Monthly Archives: August 2010

Re: Agile people still don’t get it

I read a rather old post that was recently brought to my attention by DZone.  Cedric’s title is provocative: “Agile people still don’t get it” and he also concludes with a provocative statement:

So here is my advice to Agilists:  get real now, or you will become irrelevant soon.

Now, I’m rather a fan of Agile in general and lately, Lean Software Development in particular, so I read it with interest.  The main criticism of the article is that he clearly had a noob for a TDD trainer and he shouldn’t generalize too much to the rest of the world from that.  Take a look at this leap:

Fundamentally, I am disturbed by the Agilists’ dishonesty when it comes to presenting their arguments.  They offer you all these nice ideas such as Test-Driven Development and Pair Programming but they never — ever — disclose the risks and the downsides.  To them, Agility is a silver bullet that is applicable in all cases with no compromises.

I don’t know if I would apply the label “Agilist” to myself, but I think I’m who he’s talking about and I was surprised to learn that I never – ever – disclose the risks and downsides.  In fact, in my particular conception of Agile, it is applicable in almost all cases because it allows lots of compromise.  Let’s not confuse the principles with the practices.  Number one in the Agile Manifesto (and I’ll admit I see a lot of people act like this isn’t the case) is “…we have come to value individuals and interactions over processes and tools.”  So I’m allowed to be an “Agilist” and say, yeah, for you TDD (a practice) might not work because you have so much legacy code, or you have a high tolerance for bugs (I would examine that particular claim closely) or whatever.

There are two main sentiments with which I agree with the author.  First, I don’t like orthodoxy and he doesn’t, either (at least not Agile Orthodoxies).  The second is that Agile is no substitute for discipline – but unfortunately, neither is any other methodology.  You think a command-in-control methodology like Waterfall (which no 0ne really uses 100% either) makes people disciplined?

Take the example of documentation.  There was a theme in the article that Agilists disdain for documentation made it difficult to understand code.  Now, I’ve been a professional developer for 16 years and I have (I am pausing before I write this to see if I can think of any examples… nope) never been confused by code that was made clear by external documentation.  Comments, sure, but UML? Design spec?

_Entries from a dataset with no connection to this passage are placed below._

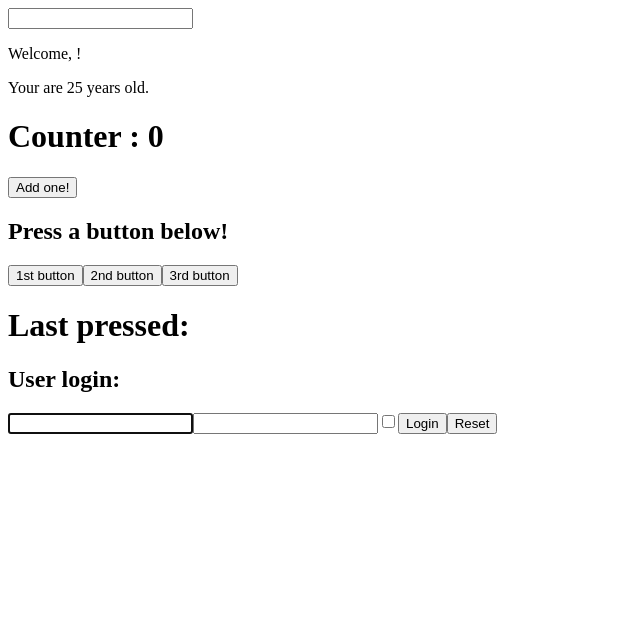
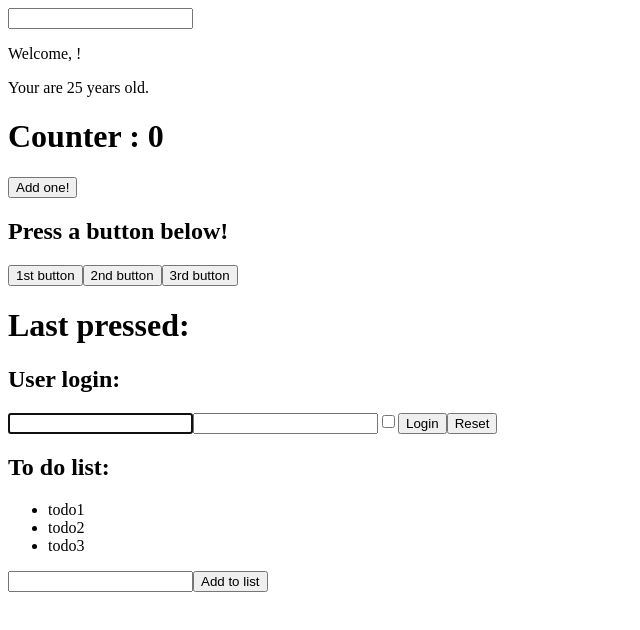
Before and after one commit to Francxmf/dhreactexercises, a React (Create React App) app: page / in a window 1280 px wide. Shown: the top 630 px of the page, without its empty margins (0-640 px from the left). Built offline with nearby package versions, Linux system fonts and the light colour scheme.

Commit message:
completion of the exercise lists 03

```diff
--- a/src/App.js
+++ b/src/App.js
@@ -3,6 +3,7 @@ import { InteractiveWelcome } from "./InteractiveWelcome";
 import { Counter } from "./Counter";
 import { ClickTracker } from "./ClickTracker";
 import { UncontrolledLogin } from "./UncontrolledLogin";
+import { ToDoList } from "./ToDoList"
 
 
 export class App extends React.Component{
@@ -16,6 +17,7 @@ export class App extends React.Component{
           <Counter initialValue={0} />
           <ClickTracker />
           <UncontrolledLogin passFunction = {this.onLogin}/>
+          <ToDoList />
         </div>
       );
   }
--- /dev/null
+++ b/src/ToDoList.js
@@ -0,0 +1,43 @@
+import React from "react";
+
+export class ToDoList extends React.Component {
+  state = {
+    items: ["todo1", "todo2", "todo3"],
+    todo: "",
+  };
+  inputFieldHandler = (event) => {
+    this.setState({
+      todo: event.target.value,
+      focus : event.target
+    });
+  };
+  buttonEventHandler = () => {
+    this.setState((state) => {
+      state.items.push(state.todo);
+    },()=> this.setState((state2)=> {
+        state2.todo = ""
+        return state2.items
+    }));
+  };
+
+  render() {
+    return (
+      <>
+        <h2>To do list:</h2>
+        <ul>
+          {this.state.items.map((todo, index) => (
+            <li key={index}>{todo}</li>
+          ))}
+        </ul>
+        <input
+          name="todo"
+          value={this.state.todo}
+          onChange={this.inputFieldHandler}
+        />
+        <button name="addbtn" onClick={this.buttonEventHandler}>
+          Add to list
+        </button>
+      </>
+    );
+  }
+}
```
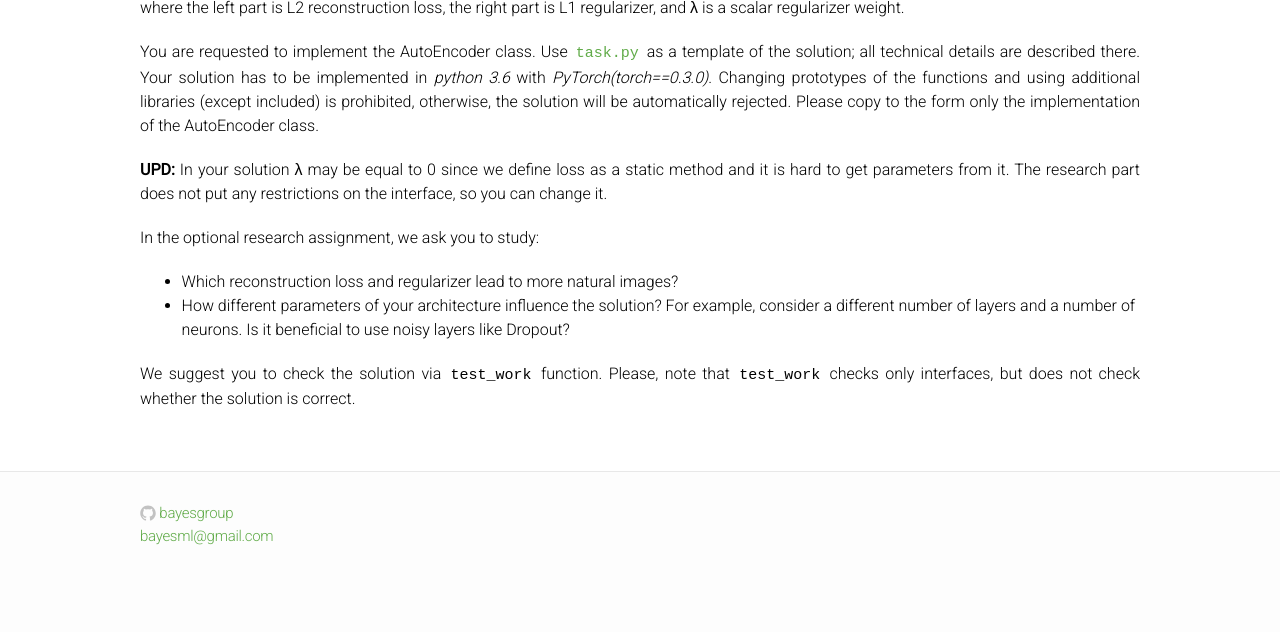
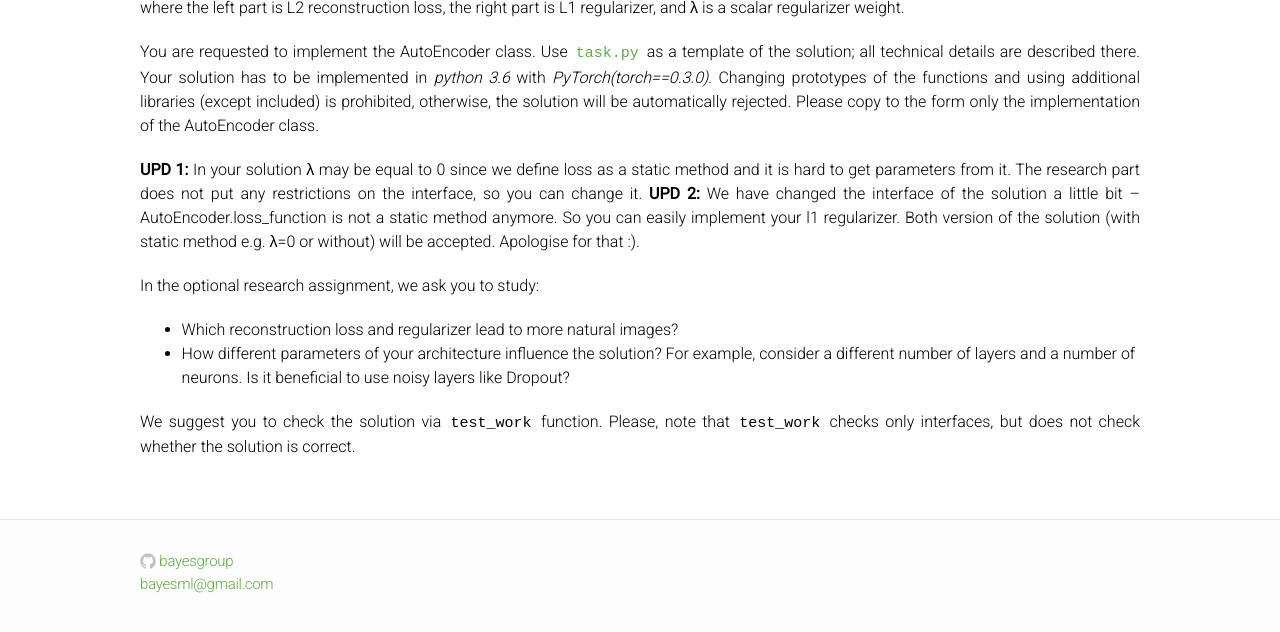
Before and after one commit to bayesgroup/bayesgroup.github.io, a Jekyll site: the page built from deepbayes-school/2018/task/description.md, in a window 1280 px wide and 900 px high, scrolled down 583 px, cut to the strip 260-892 px from the top of the window. Built offline with Jekyll 4.4.1, drawn with Linux system fonts in a browser that asks for light colours; our own code applies the rules of GitHub Pages for plain Markdown files; before the commit the page ends 1435 px from its top, so only the background shows below that.

Commit message:
Update description.md

```diff
--- a/deepbayes-school/2018/task/description.md
+++ b/deepbayes-school/2018/task/description.md
@@ -18,7 +18,9 @@
 Changing prototypes of the functions and using additional libraries (except included) is prohibited, otherwise, the solution will be automatically rejected.
 Please copy to the form only the implementation of the AutoEncoder class.
 
-**UPD:** In your solution λ may be equal to 0 since we define loss as a static method and it is hard to get parameters from it. The research part does not put any restrictions on the interface, so you can change it.
+**UPD 1:** In your solution λ may be equal to 0 since we define loss as a static method and it is hard to get parameters from it. The research part does not put any restrictions on the interface, so you can change it.
+**UPD 2:** We have changed the interface of the solution a little bit -- AutoEncoder.loss_function is not a static method anymore. So you can easily implement your l1 regularizer. Both version of the solution (with static method e.g. λ=0 or without) will be accepted. Apologise for that :).
+
 
 In the optional research assignment, we ask you to study:
 
```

Often those documents lie anyway.  Either they were written lazily by someone who was just checking a box, or they were written earnestly once a long time ago and never kept up to date.  I’m not saying a high level architecture document isn’t useful, but if you’re looking at some spaghetti code and you think to yourself, “if only I had the design spec I could untangle this” then I would say that you need to get real.


Must Reads for a Software Developer

JavaLobby has a post up regarding Must Reads for Software Developers.  Although the title doesn’t mention Java, it’s a pretty Java-laden list.  (It’s JavaLobby after all).  Just my two cents:

Refactoring (Martin Fowler) and Design Patterns (GoF) are interesting because many of the things talked about are so ubiquitous now as to be almost invisible.  The Observer Pattern? That’s just pretty much how events work these days (but not at the time it was written).  Rename a variable? That’s so easy and cheap in most IDE’s that you forget that there’s any trick to it at all.  That being said, I don’t think they are only interesting as historical documents.  Just the intro to Design Patterns changed my whole way of thinking about OO design.  And the Refactoring book still has plenty that isn’t implemented in some IDE’s as well as vital discussion of the principles proper motivations behind refactoring in the first place.

One that I would add to the list is Clean Code: A Handbook of Agile Software Craftsmanship by Robert C. Martin. If you want some deliberate practice to make you a better professional, you can’t go wrong with this book.

No Java required for any of those three (although I would say that Refactoring would be pretty different in dynamic languages like Javascript).